Finding out how life spreads and where to uncover it could support in the search for life outside of Earth.
Water samples from the lake will be retrieved up coming year.
When a Russian crew broke by means of 12,365 feet of solid Antarctic ice last week to attain an historic buried freshwater lake, experts keen to fill some gaps in Earth's history have been overjoyed. But they weren't the only kinds.
Seeing parallels in between Antarctica's subterranean Lake Vostok and suspected oceans beneath the ice-crusted moons of Jupiter and Saturn, experts browsing for life over and above Earth are eagerly next the Russian project.
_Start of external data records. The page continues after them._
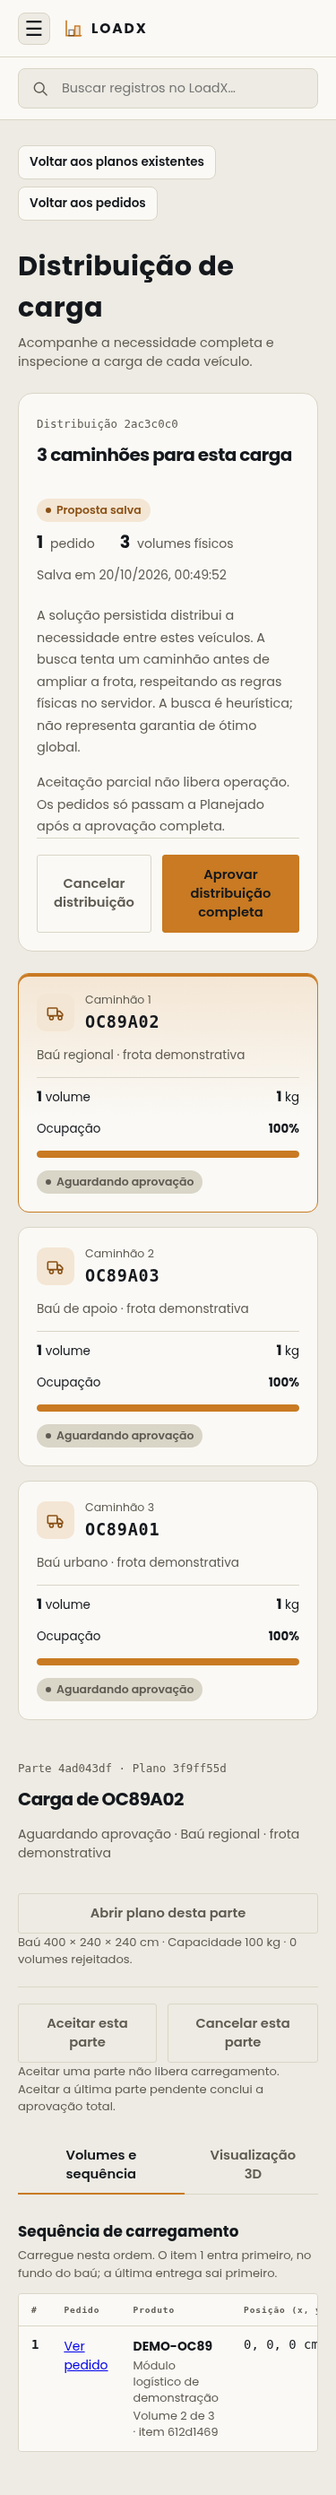
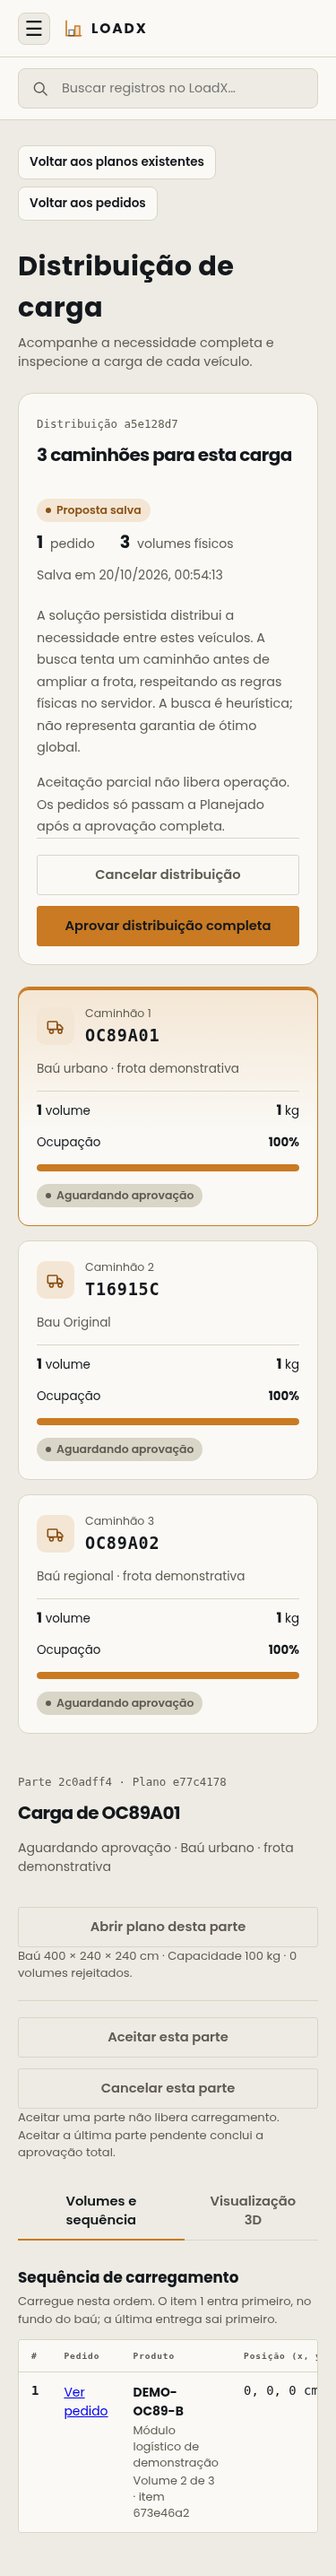
style(oc89): melhora ações no mobile e atualiza capturas

diff --git a/frontend/src/features/load-planning/pages/DistributionPage.css b/frontend/src/features/load-planning/pages/DistributionPage.css
@@ -49,3 +49,12 @@
   .distribution-vehicle { padding: 20px; }
 }
 @media (prefers-reduced-motion: reduce) { .distribution-vehicle { transition: none; } }
+@media (max-width: 600px) {
+  .distribution-overview .entity-form-actions,
+  .distribution-part-actions .entity-form-actions { display: grid; grid-template-columns: minmax(0, 1fr); }
+  .distribution-overview .entity-form-actions button,
+  .distribution-part-actions .entity-form-actions button { width: 100%; justify-content: center; min-height: 44px; }
+}
+fieldset.distribution-vehicles { border: 0; padding: 0; min-width: 0; }
+fieldset.distribution-confirm { border: 0; border-top: 1px solid var(--line); padding: 16px 0; min-width: 0; }
+.distribution-success { display: block; }
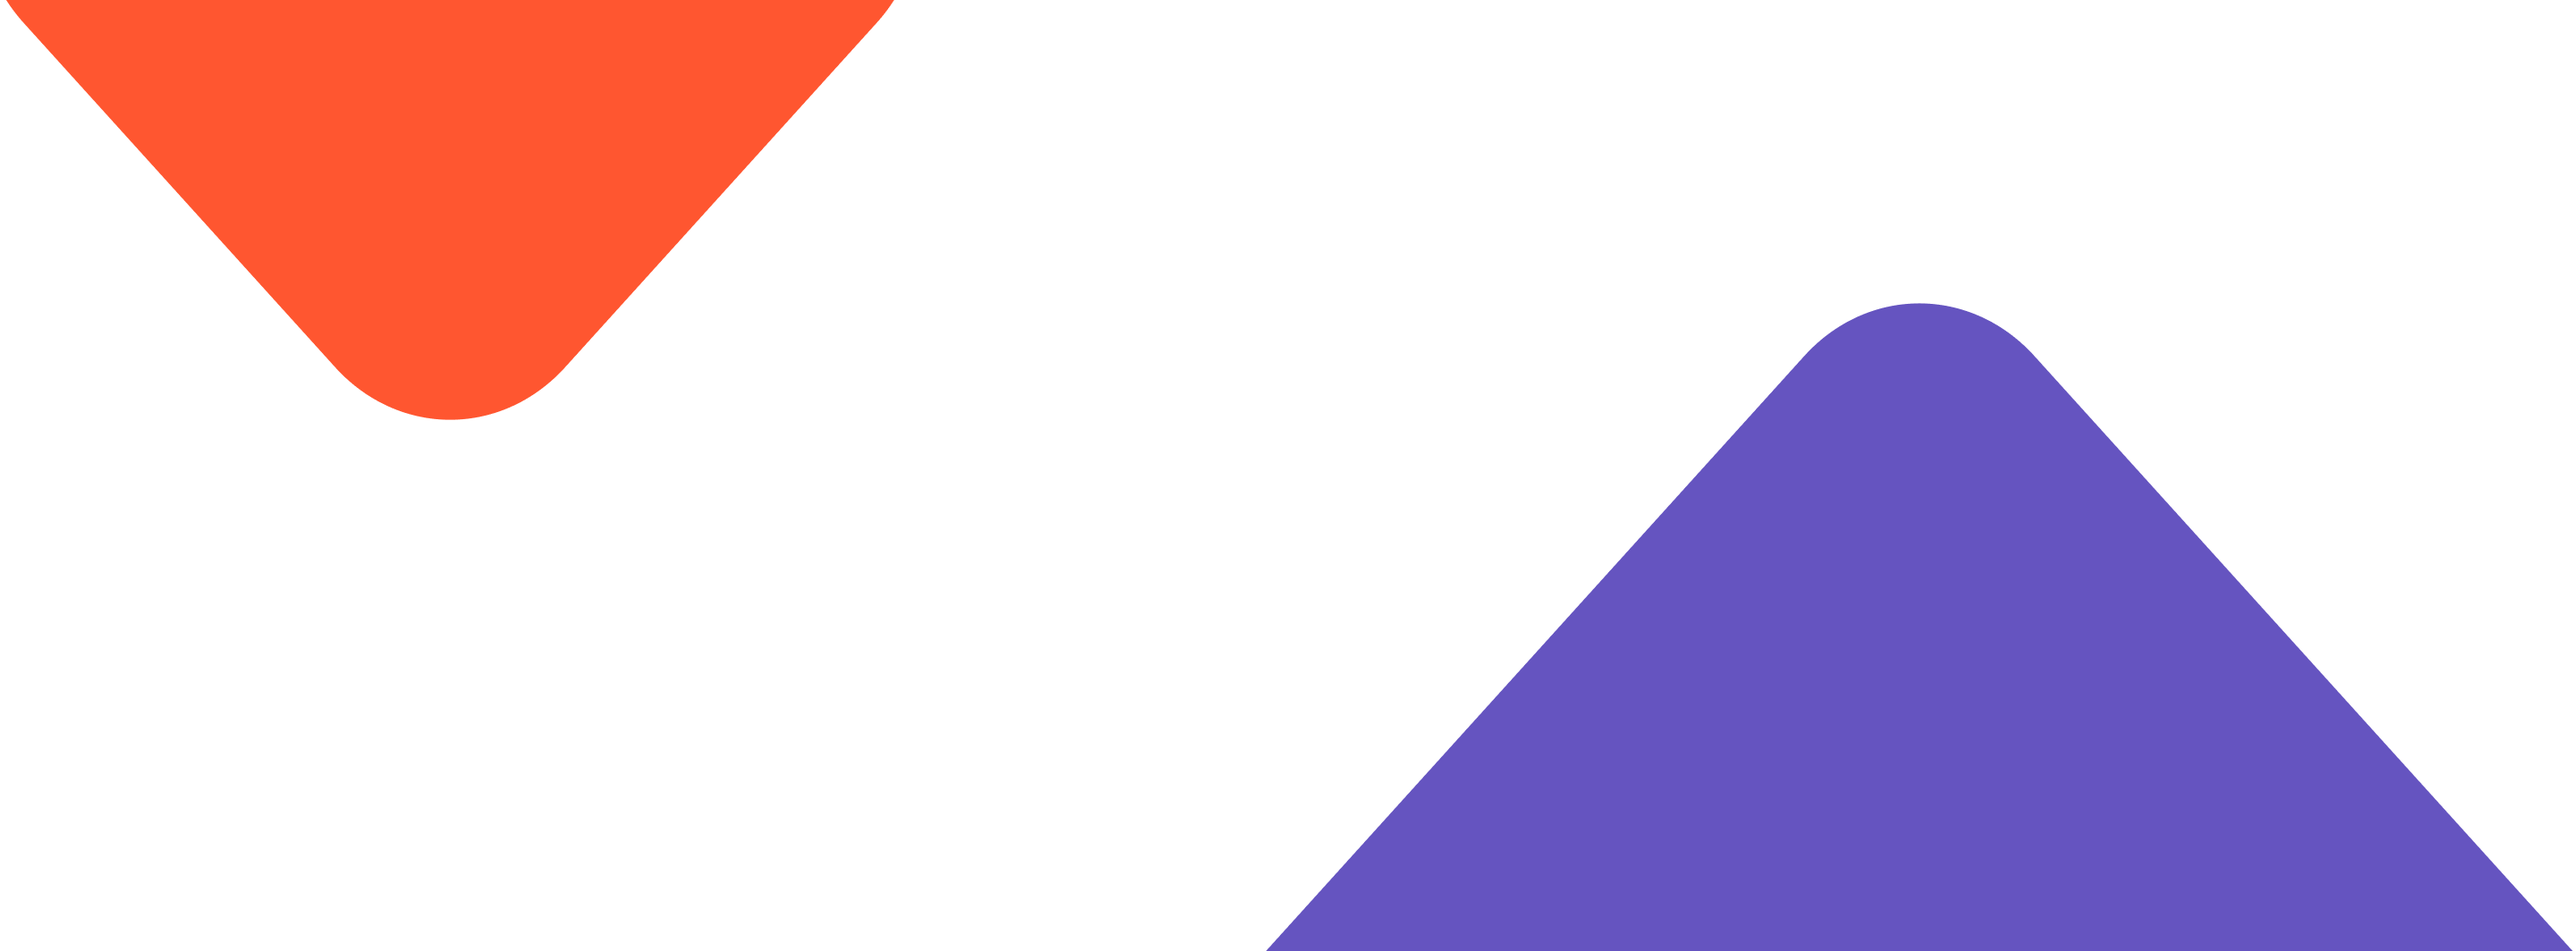
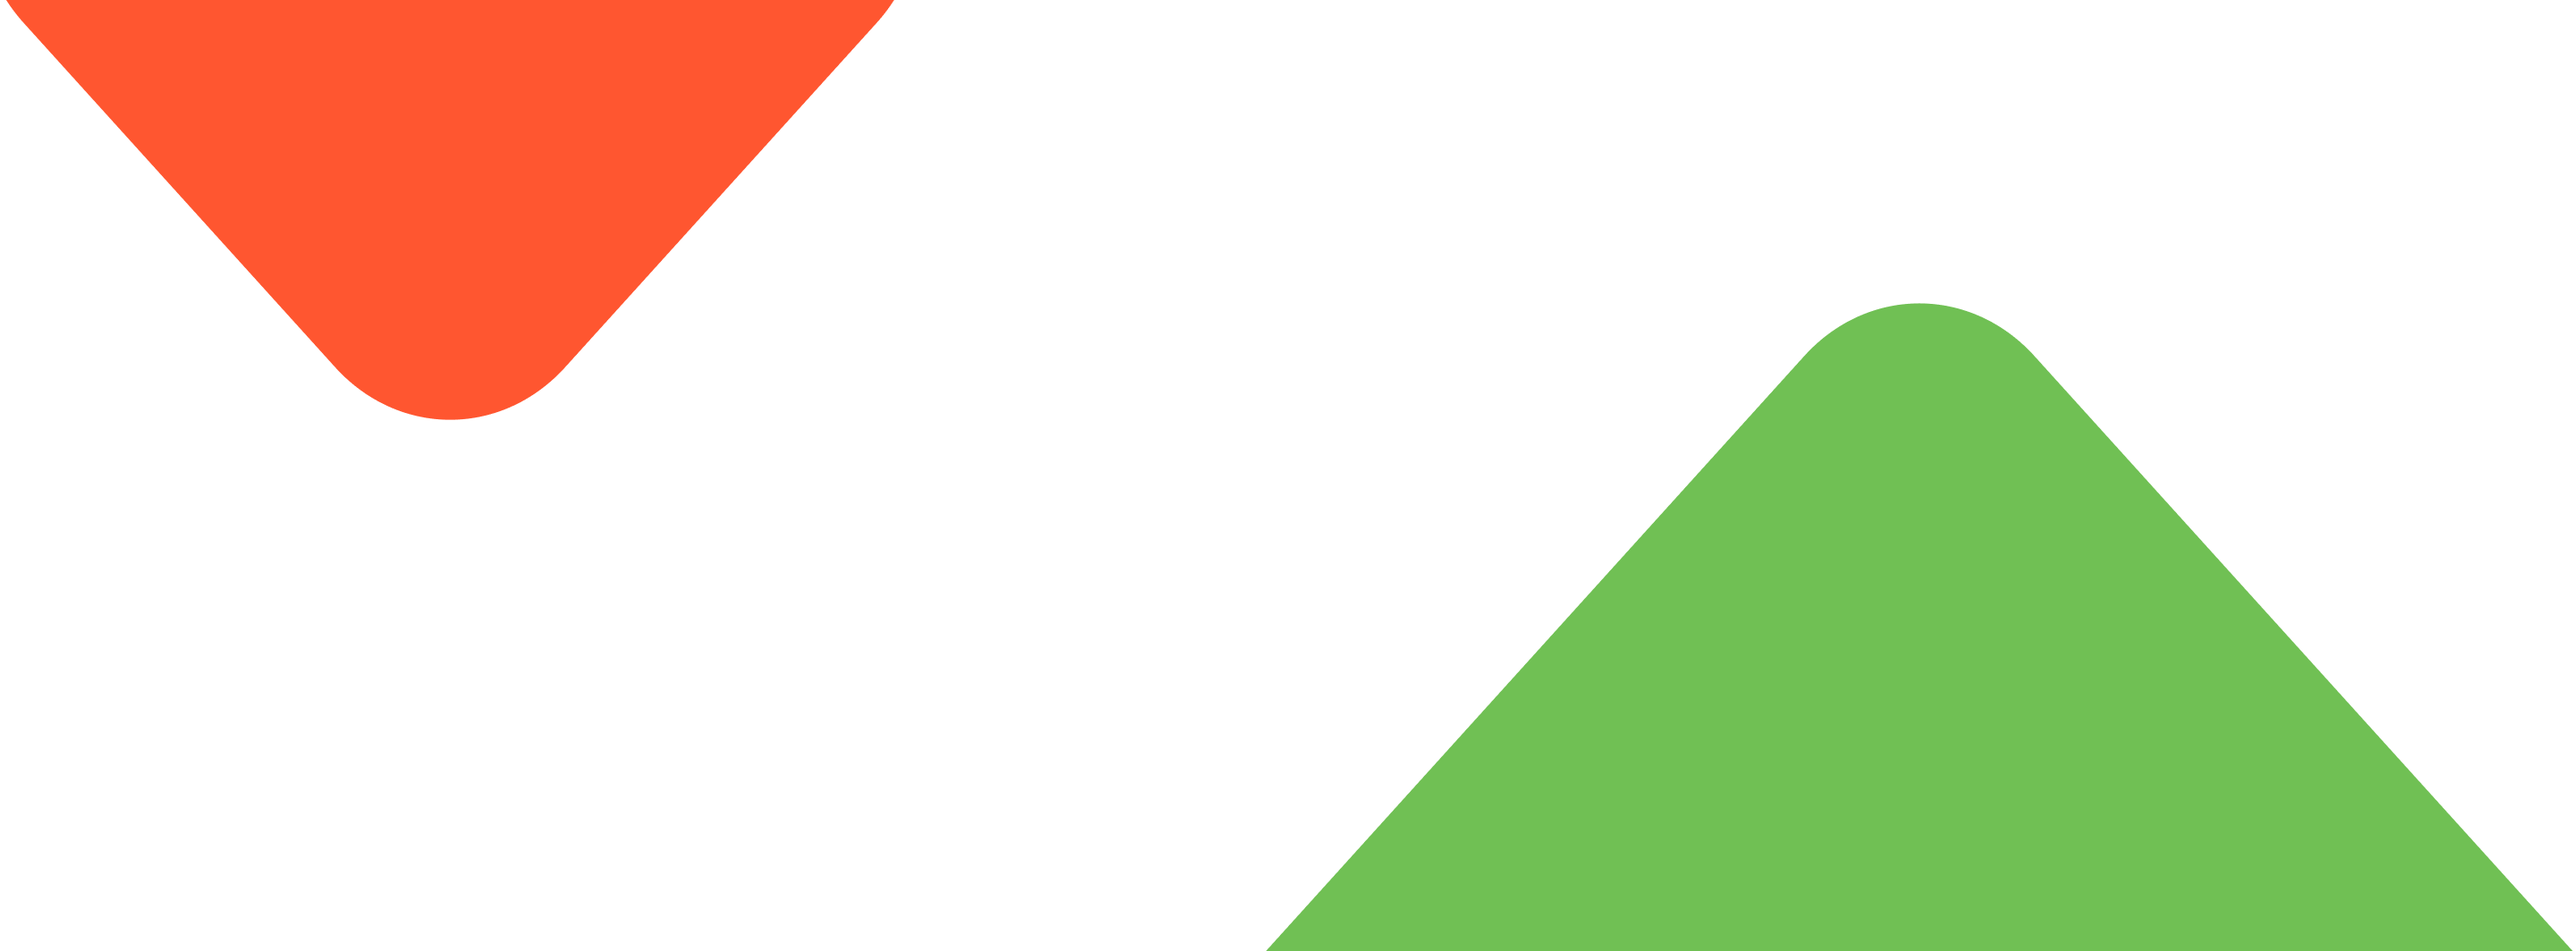
Colours

Changed region(s): [[0.4688, 0.3102, 1.0, 1.0]]

diff --git a/src/theme.css b/src/theme.css
@@ -3,7 +3,7 @@
   --base:#0B132B;  
   --base-light:rgba(11, 19, 43, 0.05);
   --primary:#FF5630;
-  --secondary:#6554C0;
+  --secondary:#70C054;
   --surface:#fff;
   
   --text-high:var(--base);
They don't anticipate drinking water samples from Lake Vostok will maintain alien life, even though any life it is made up of may have taken a slightly different evolutionary path than what seems on the planet today. That's simply because Lake Vostok, the deepest and most isolated of Antarctica's subglacial lakes, has been cut off from the environment for at the very least 14 million years.
The lakes, which had been discovered via satellite imagery in the late 1990s, owe their existence to the thick Antarctic ice, which acts like a blanket to trap heat coming from inside Earth, maintaining water liquid ( via news.discovery.com ).